• _DIRECTIONS_
Every line containing the string "title" is to be copied from the records.

##### LISTED RECORDS #####

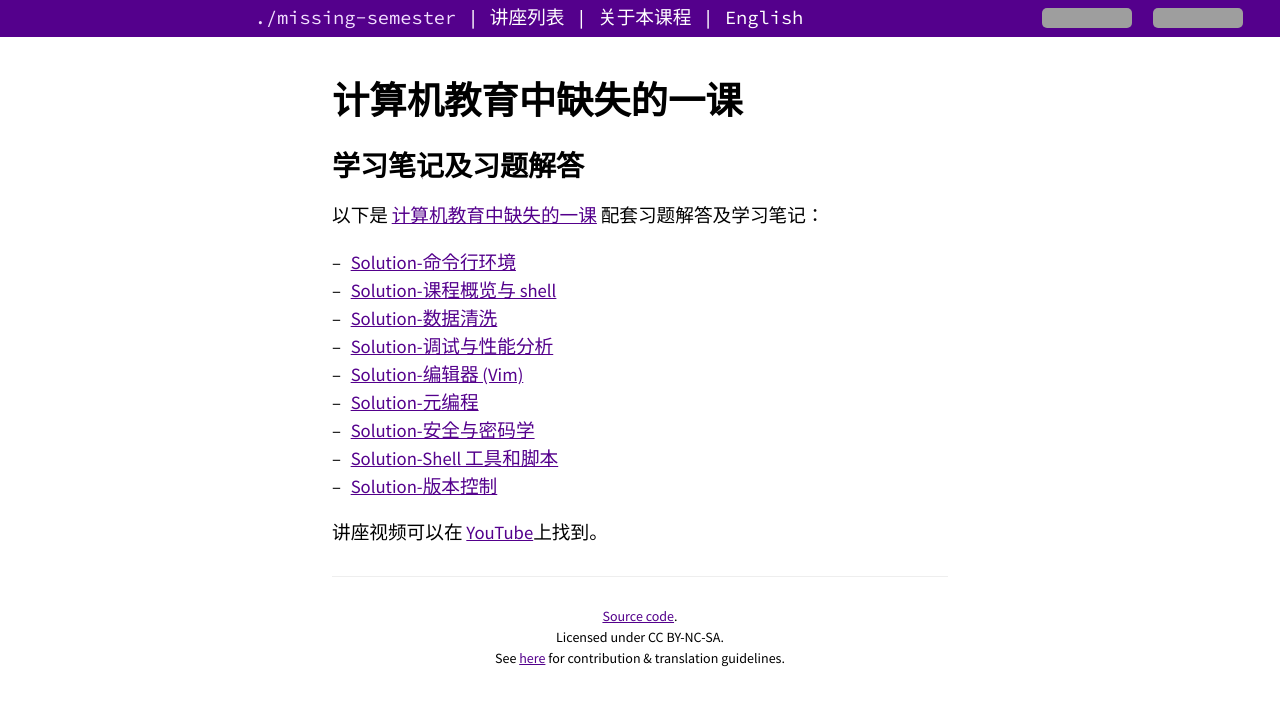
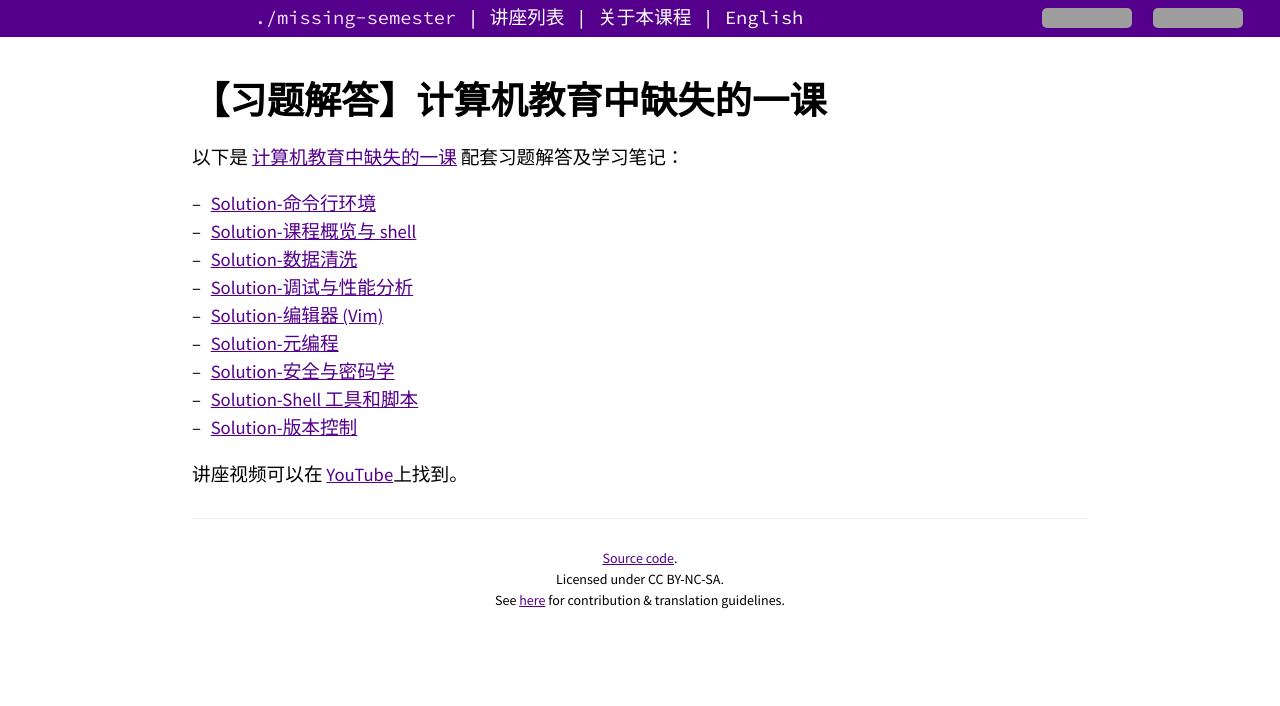
Before and after one commit to missing-semester-cn/missing-notes-and-solutions, a Jekyll site: the page built from index.md, in a window 1280 px wide. Shown: the top 706 px of the page. Built offline with Jekyll 4.4.1, drawn with Linux system fonts in a browser that asks for light colours; grey boxes are pictures that could not be loaded.

Commit message:
change the width

```diff
--- a/index.md
+++ b/index.md
@@ -1,10 +1,8 @@
 ---
 layout: page
-title: 计算机教育中缺失的一课
+title: 【习题解答】计算机教育中缺失的一课
 ---
 
-
-# 学习笔记及习题解答
 
 以下是 [计算机教育中缺失的一课](https://missing-semester-cn.github.io/) 配套习题解答及学习笔记：
 
--- a/static/css/main.css
+++ b/static/css/main.css
@@ -213,7 +213,7 @@ hr {
 /* Elements */
 
 #content {
-  max-width: 35rem;
+  max-width: 50rem;
   margin: auto;
   margin-bottom: 2rem;
   padding: 1rem 1rem 0 1rem;
```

#####

• _YOUR RESPONSE_
-title: 计算机教育中缺失的一课
+title: 【习题解答】计算机教育中缺失的一课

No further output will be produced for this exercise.